In a pre-election interview last week, Prime Minister Netanyahu said, “I am going to apply Israeli sovereignty… [to] settlement blocs and isolated settlements. From my perspective, each of those settlement points is Israeli. We have the responsibility [for them] as the government of Israel.”
His comment was erroneously taken to mean that Israel is planning to imminently annex Judea and Samaria, the land the world calls the West Bank. This has created apoplectic shock among the two state solution community. They see Prime Minister Netanyahu’s supposed new policy as the end of any possibility of a two state solution. As advocates of the “two state solution only” theory, they lack the imagination or intellectual fortitude to contemplate other avenues towards an end to the Israeli-Palestinian conflict.
This angst was on display at a Senate hearing last week with American Secretary of State Mike Pompeo. Senator Chris Van Halen asked Secretary Pompeo, “Can you preserve Israel as a democratic and Jewish state without a two state solution?” His colleague Senator Dick Durbin said, “I believe the Palestinian’s need a homeland as well. Two sovereign states – not a threat to one another. And this departure that we have made under this Administration, I’m afraid, puts the future of Israel as a Jewish democracy in doubt.” For good measure, the all knowing Durbin added that he hoped Israelis would come to their, or rather Durbin’s senses, “Perhaps the people of Israel in this election today will see a different way for the future.”
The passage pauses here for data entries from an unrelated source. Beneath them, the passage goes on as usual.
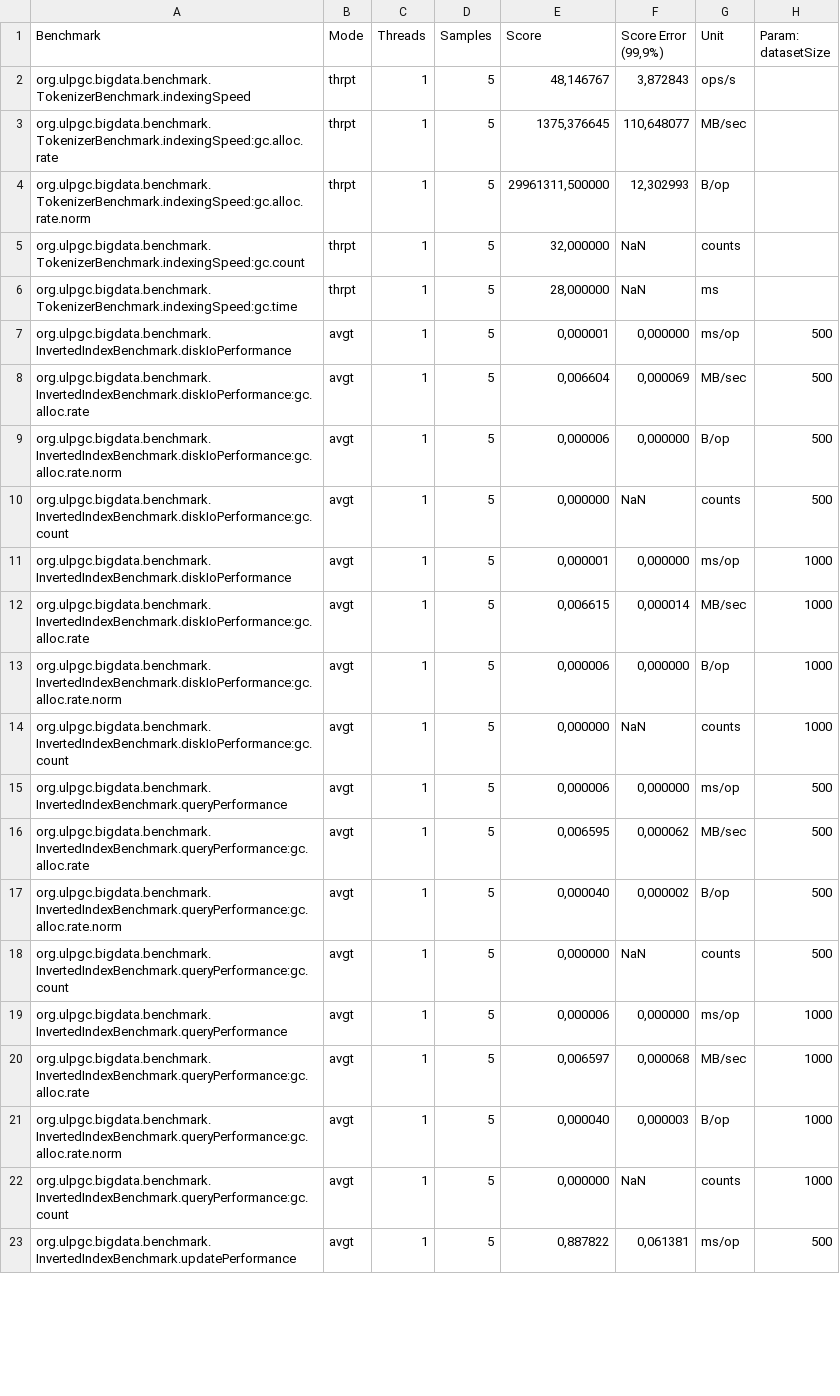
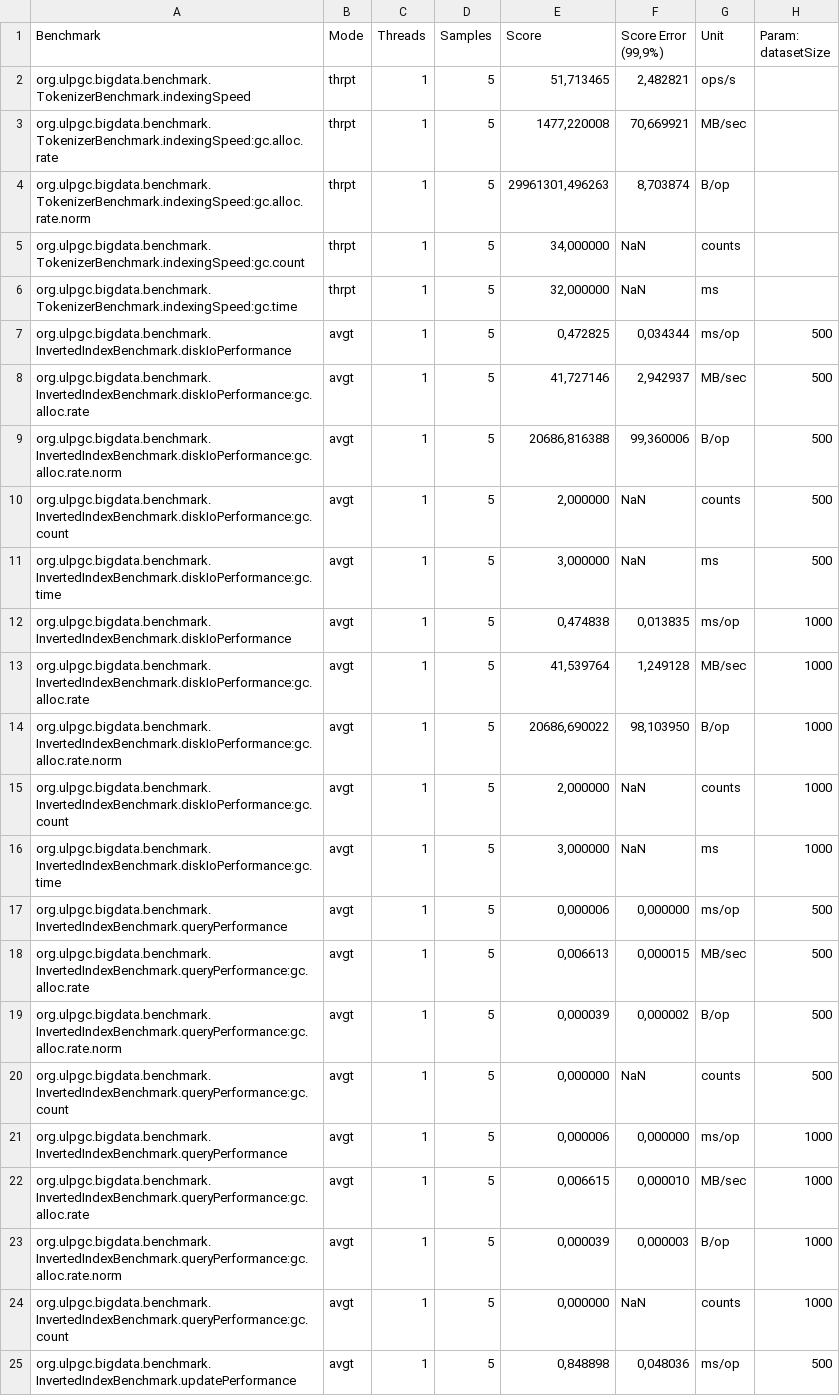
Before and after one commit to Big-DataGroup/stage_1, a CSV file: data/benchmarks/metricas_java.csv, drawn as a sheet; only a part is shown; the diff covers the shown part only.

Commit message:
Arreglado benchmark Java, parametro diskIoPerformance

```diff
--- a/data/benchmarks/metricas_java.csv
+++ b/data/benchmarks/metricas_java.csv
@@ -1,23 +1,25 @@
 "Benchmark","Mode","Threads","Samples","Score","Score Error (99,9%)","Unit","Param: datasetSize"
-"org.ulpgc.bigdata.benchmark.TokenizerBenchmark.indexingSpeed","thrpt",1,5,"48,146767","3,872843","ops/s",
-"org.ulpgc.bigdata.benchmark.TokenizerBenchmark.indexingSpeed:gc.alloc.rate","thrpt",1,5,"1375,376645","110,648077","MB/sec",
-"org.ulpgc.bigdata.benchmark.TokenizerBenchmark.indexingSpeed:gc.alloc.rate.norm","thrpt",1,5,"29961311,500000","12,302993","B/op",
-"org.ulpgc.bigdata.benchmark.TokenizerBenchmark.indexingSpeed:gc.count","thrpt",1,5,"32,000000",NaN,"counts",
-"org.ulpgc.bigdata.benchmark.TokenizerBenchmark.indexingSpeed:gc.time","thrpt",1,5,"28,000000",NaN,"ms",
-"org.ulpgc.bigdata.benchmark.InvertedIndexBenchmark.diskIoPerformance","avgt",1,5,"0,000001","0,000000","ms/op",500
-"org.ulpgc.bigdata.benchmark.InvertedIndexBenchmark.diskIoPerformance:gc.alloc.rate","avgt",1,5,"0,006604","0,000069","MB/sec",500
-"org.ulpgc.bigdata.benchmark.InvertedIndexBenchmark.diskIoPerformance:gc.alloc.rate.norm","avgt",1,5,"0,000006","0,000000","B/op",500
-"org.ulpgc.bigdata.benchmark.InvertedIndexBenchmark.diskIoPerformance:gc.count","avgt",1,5,"0,000000",NaN,"counts",500
-"org.ulpgc.bigdata.benchmark.InvertedIndexBenchmark.diskIoPerformance","avgt",1,5,"0,000001","0,000000","ms/op",1000
-"org.ulpgc.bigdata.benchmark.InvertedIndexBenchmark.diskIoPerformance:gc.alloc.rate","avgt",1,5,"0,006615","0,000014","MB/sec",1000
-"org.ulpgc.bigdata.benchmark.InvertedIndexBenchmark.diskIoPerformance:gc.alloc.rate.norm","avgt",1,5,"0,000006","0,000000","B/op",1000
-"org.ulpgc.bigdata.benchmark.InvertedIndexBenchmark.diskIoPerformance:gc.count","avgt",1,5,"0,000000",NaN,"counts",1000
+"org.ulpgc.bigdata.benchmark.TokenizerBenchmark.indexingSpeed","thrpt",1,5,"51,713465","2,482821","ops/s",
+"org.ulpgc.bigdata.benchmark.TokenizerBenchmark.indexingSpeed:gc.alloc.rate","thrpt",1,5,"1477,220008","70,669921","MB/sec",
+"org.ulpgc.bigdata.benchmark.TokenizerBenchmark.indexingSpeed:gc.alloc.rate.norm","thrpt",1,5,"29961301,496263","8,703874","B/op",
+"org.ulpgc.bigdata.benchmark.TokenizerBenchmark.indexingSpeed:gc.count","thrpt",1,5,"34,000000",NaN,"counts",
+"org.ulpgc.bigdata.benchmark.TokenizerBenchmark.indexingSpeed:gc.time","thrpt",1,5,"32,000000",NaN,"ms",
+"org.ulpgc.bigdata.benchmark.InvertedIndexBenchmark.diskIoPerformance","avgt",1,5,"0,472825","0,034344","ms/op",500
+"org.ulpgc.bigdata.benchmark.InvertedIndexBenchmark.diskIoPerformance:gc.alloc.rate","avgt",1,5,"41,727146","2,942937","MB/sec",500
+"org.ulpgc.bigdata.benchmark.InvertedIndexBenchmark.diskIoPerformance:gc.alloc.rate.norm","avgt",1,5,"20686,816388","99,360006","B/op",500
+"org.ulpgc.bigdata.benchmark.InvertedIndexBenchmark.diskIoPerformance:gc.count","avgt",1,5,"2,000000",NaN,"counts",500
+"org.ulpgc.bigdata.benchmark.InvertedIndexBenchmark.diskIoPerformance:gc.time","avgt",1,5,"3,000000",NaN,"ms",500
+"org.ulpgc.bigdata.benchmark.InvertedIndexBenchmark.diskIoPerformance","avgt",1,5,"0,474838","0,013835","ms/op",1000
+"org.ulpgc.bigdata.benchmark.InvertedIndexBenchmark.diskIoPerformance:gc.alloc.rate","avgt",1,5,"41,539764","1,249128","MB/sec",1000
+"org.ulpgc.bigdata.benchmark.InvertedIndexBenchmark.diskIoPerformance:gc.alloc.rate.norm","avgt",1,5,"20686,690022","98,103950","B/op",1000
+"org.ulpgc.bigdata.benchmark.InvertedIndexBenchmark.diskIoPerformance:gc.count","avgt",1,5,"2,000000",NaN,"counts",1000
+"org.ulpgc.bigdata.benchmark.InvertedIndexBenchmark.diskIoPerformance:gc.time","avgt",1,5,"3,000000",NaN,"ms",1000
 "org.ulpgc.bigdata.benchmark.InvertedIndexBenchmark.queryPerformance","avgt",1,5,"0,000006","0,000000","ms/op",500
-"org.ulpgc.bigdata.benchmark.InvertedIndexBenchmark.queryPerformance:gc.alloc.rate","avgt",1,5,"0,006595","0,000062","MB/sec",500
-"org.ulpgc.bigdata.benchmark.InvertedIndexBenchmark.queryPerformance:gc.alloc.rate.norm","avgt",1,5,"0,000040","0,000002","B/op",500
+"org.ulpgc.bigdata.benchmark.InvertedIndexBenchmark.queryPerformance:gc.alloc.rate","avgt",1,5,"0,006613","0,000015","MB/sec",500
+"org.ulpgc.bigdata.benchmark.InvertedIndexBenchmark.queryPerformance:gc.alloc.rate.norm","avgt",1,5,"0,000039","0,000002","B/op",500
 "org.ulpgc.bigdata.benchmark.InvertedIndexBenchmark.queryPerformance:gc.count","avgt",1,5,"0,000000",NaN,"counts",500
 "org.ulpgc.bigdata.benchmark.InvertedIndexBenchmark.queryPerformance","avgt",1,5,"0,000006","0,000000","ms/op",1000
-"org.ulpgc.bigdata.benchmark.InvertedIndexBenchmark.queryPerformance:gc.alloc.rate","avgt",1,5,"0,006597","0,000068","MB/sec",1000
-"org.ulpgc.bigdata.benchmark.InvertedIndexBenchmark.queryPerformance:gc.alloc.rate.norm","avgt",1,5,"0,000040","0,000003","B/op",1000
+"org.ulpgc.bigdata.benchmark.InvertedIndexBenchmark.queryPerformance:gc.alloc.rate","avgt",1,5,"0,006615","0,000010","MB/sec",1000
+"org.ulpgc.bigdata.benchmark.InvertedIndexBenchmark.queryPerformance:gc.alloc.rate.norm","avgt",1,5,"0,000039","0,000003","B/op",1000
 "org.ulpgc.bigdata.benchmark.InvertedIndexBenchmark.queryPerformance:gc.count","avgt",1,5,"0,000000",NaN,"counts",1000
-"org.ulpgc.bigdata.benchmark.InvertedIndexBenchmark.updatePerformance","avgt",1,5,"0,887822","0,061381","ms/op",500
+"org.ulpgc.bigdata.benchmark.InvertedIndexBenchmark.updatePerformance","avgt",1,5,"0,848898","0,048036","ms/op",500
```
Also changed, not shown: 13 edited cells elsewhere in this file, 1 other file.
Not to be outdone, four members of Congress demonstrated that they too are stuck in a 25 year old failed idea and released the following statement, “We hope that any security measures are implemented within the context of preserving the eventual possibility of a two-state solution. Two states for two peoples, negotiated directly by the two sides, with mutually agreed upon land swaps, is the best option to achieve a Jewish, democratic, secure Israel living side-by-side with a democratic, de-militarized Palestinian state.” Even Jewish organizations followed suit. Although these same organizations have stood against any previous Trump statement, they had no issue writing him saying, “We respectfully request that you affirm long-standing bipartisan consensus that the two-state solution is the essential path to an Israel existing alongside a future state of Palestine in peace and security…”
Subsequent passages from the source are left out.